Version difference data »

* * * * * * *

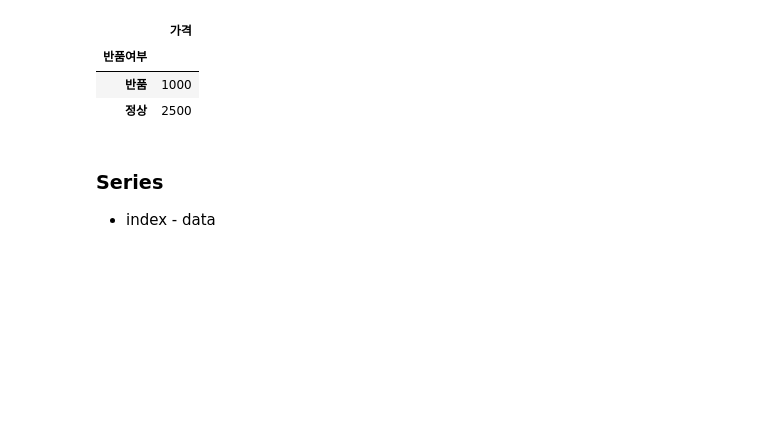
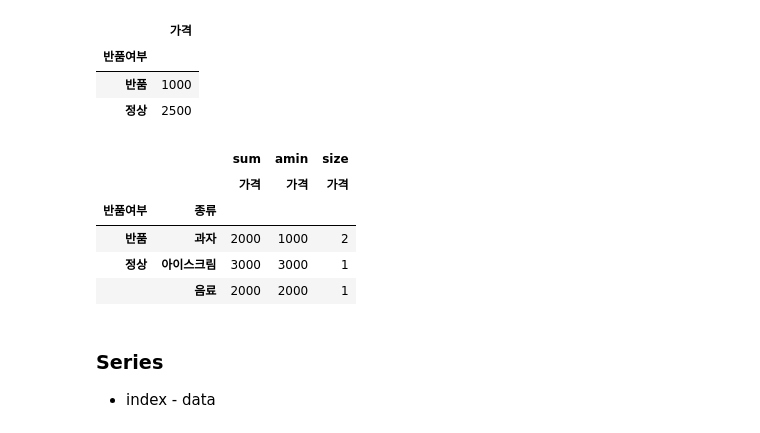
Before and after one commit to estskyway/study_data_analytics, a Jupyter notebook: codes/pandass/begginners.ipynb, the cells around one changed output. Cells and saved outputs as stored; diff of their text form; code cells hidden in the pictures; blank space fills up the shorter version.

```diff
--- a/codes/pandass/begginners.ipynb
+++ b/codes/pandass/begginners.ipynb
@@ -109,6 +109,15 @@ pd.pivot_table(data=df_saledays_dropcol, index='반품여부', values='가격')
 | 반품여부 |  |
 | 반품 | 1000 |
 | 정상 | 2500 |
+# %%
+df_saledays.pivot_table(index=['반품여부', '종류'], values='가격', aggfunc=[np.sum, np.min, np.size])
+# %% [output]
+|  |  | sum | amin | size |
+|  |  | 가격 | 가격 | 가격 |
+| 반품여부 | 종류 |  |  |  |
+| 반품 | 과자 | 2000 | 1000 | 2 |
+| 정상 | 아이스크림 | 3000 | 3000 | 1 |
+|  | 음료 | 2000 | 2000 | 1 |
 # %% [markdown]
 ### Series
 - index - data
```
Also changed, not shown: 3 other files.
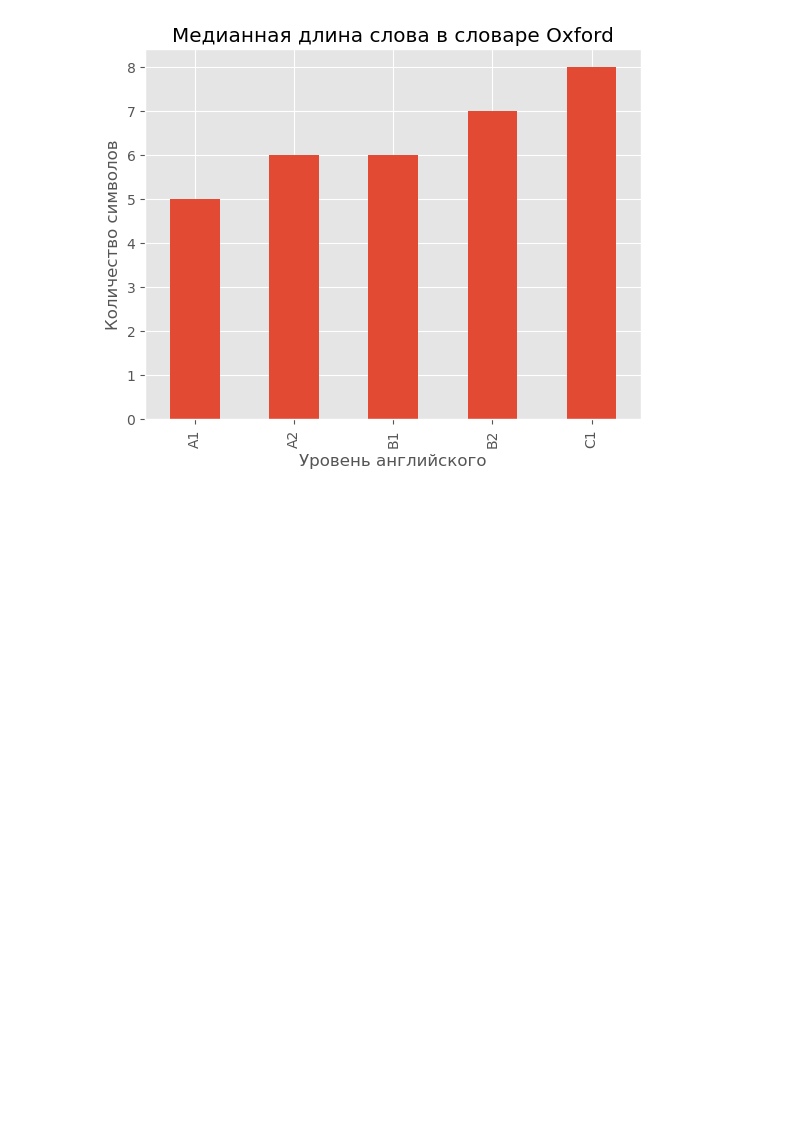
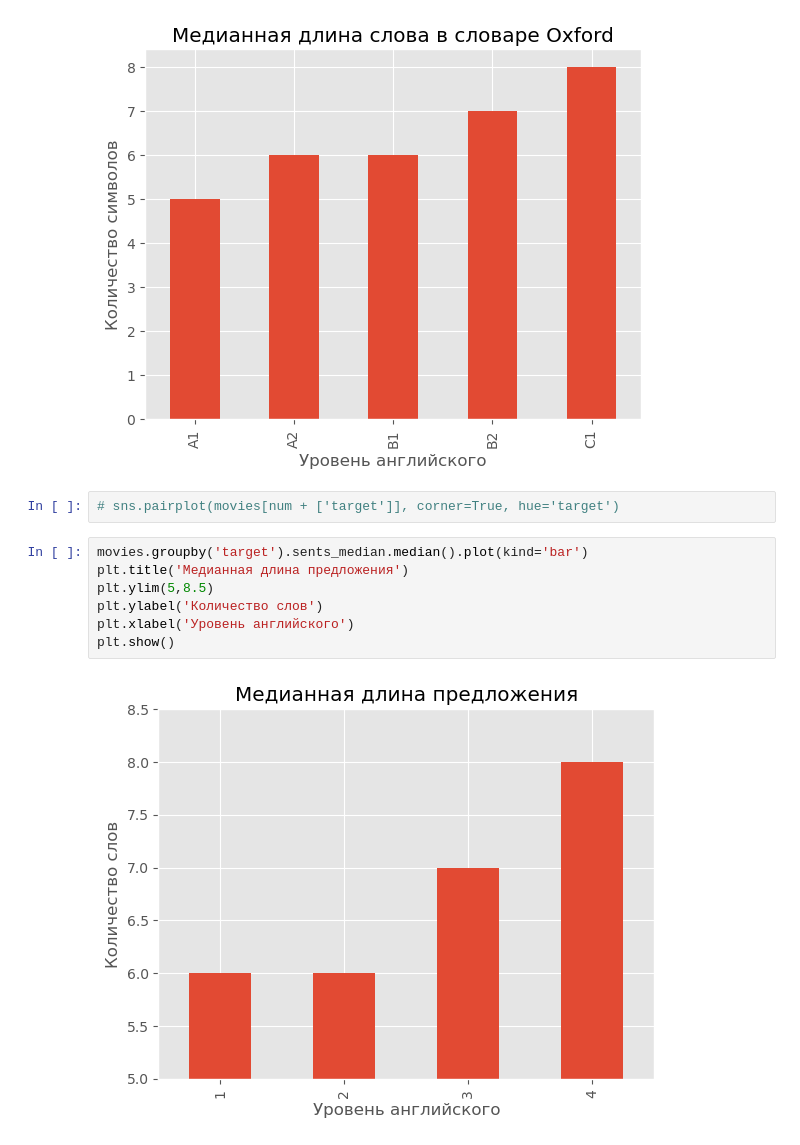
Before and after one commit to artefucktor/english_level, a Jupyter notebook: movies_english_level.ipynb, the cells around one changed output. Saved outputs shown, nothing was run; the diff lists cells and outputs as text; blank space fills up the shorter version.

```diff
--- a/movies_english_level.ipynb
+++ b/movies_english_level.ipynb
@@ -631,3 +588,14 @@ plt.xlabel('Уровень английского')
 plt.show()
 # %% [output]
 [figure]
+# %%
+# sns.pairplot(movies[num + ['target']], corner=True, hue='target')
+# %%
+movies.groupby('target').sents_median.median().plot(kind='bar')
+plt.title('Медианная длина предложения')
+plt.ylim(5,8.5)
+plt.ylabel('Количество слов')
+plt.xlabel('Уровень английского')
+plt.show()
+# %% [output]
+[figure, added]
```
Also changed, not shown: parts of 19 cells of this notebook, 2 other files.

* * * * * * *

ABOUT THIS EXERCISE »
Write the records above out again exactly, but not the pictures.

TASK RESPONSE »
Before and after one commit to estskyway/study_data_analytics, a Jupyter notebook: codes/pandass/begginners.ipynb, the cells around one changed output. Cells and saved outputs as stored; diff of their text form; code cells hidden in the pictures; blank space fills up the shorter version.

```diff
--- a/codes/pandass/begginners.ipynb
+++ b/codes/pandass/begginners.ipynb
@@ -109,6 +109,15 @@ pd.pivot_table(data=df_saledays_dropcol, index='반품여부', values='가격')
 | 반품여부 |  |
 | 반품 | 1000 |
 | 정상 | 2500 |
+# %%
+df_saledays.pivot_table(index=['반품여부', '종류'], values='가격', aggfunc=[np.sum, np.min, np.size])
+# %% [output]
+|  |  | sum | amin | size |
+|  |  | 가격 | 가격 | 가격 |
+| 반품여부 | 종류 |  |  |  |
+| 반품 | 과자 | 2000 | 1000 | 2 |
+| 정상 | 아이스크림 | 3000 | 3000 | 1 |
+|  | 음료 | 2000 | 2000 | 1 |
 # %% [markdown]
 ### Series
 - index - data
```
Also changed, not shown: 3 other files.
Before and after one commit to artefucktor/english_level, a Jupyter notebook: movies_english_level.ipynb, the cells around one changed output. Saved outputs shown, nothing was run; the diff lists cells and outputs as text; blank space fills up the shorter version.

```diff
--- a/movies_english_level.ipynb
+++ b/movies_english_level.ipynb
@@ -631,3 +588,14 @@ plt.xlabel('Уровень английского')
 plt.show()
 # %% [output]
 [figure]
+# %%
+# sns.pairplot(movies[num + ['target']], corner=True, hue='target')
+# %%
+movies.groupby('target').sents_median.median().plot(kind='bar')
+plt.title('Медианная длина предложения')
+plt.ylim(5,8.5)
+plt.ylabel('Количество слов')
+plt.xlabel('Уровень английского')
+plt.show()
+# %% [output]
+[figure, added]
```
Also changed, not shown: parts of 19 cells of this notebook, 2 other files.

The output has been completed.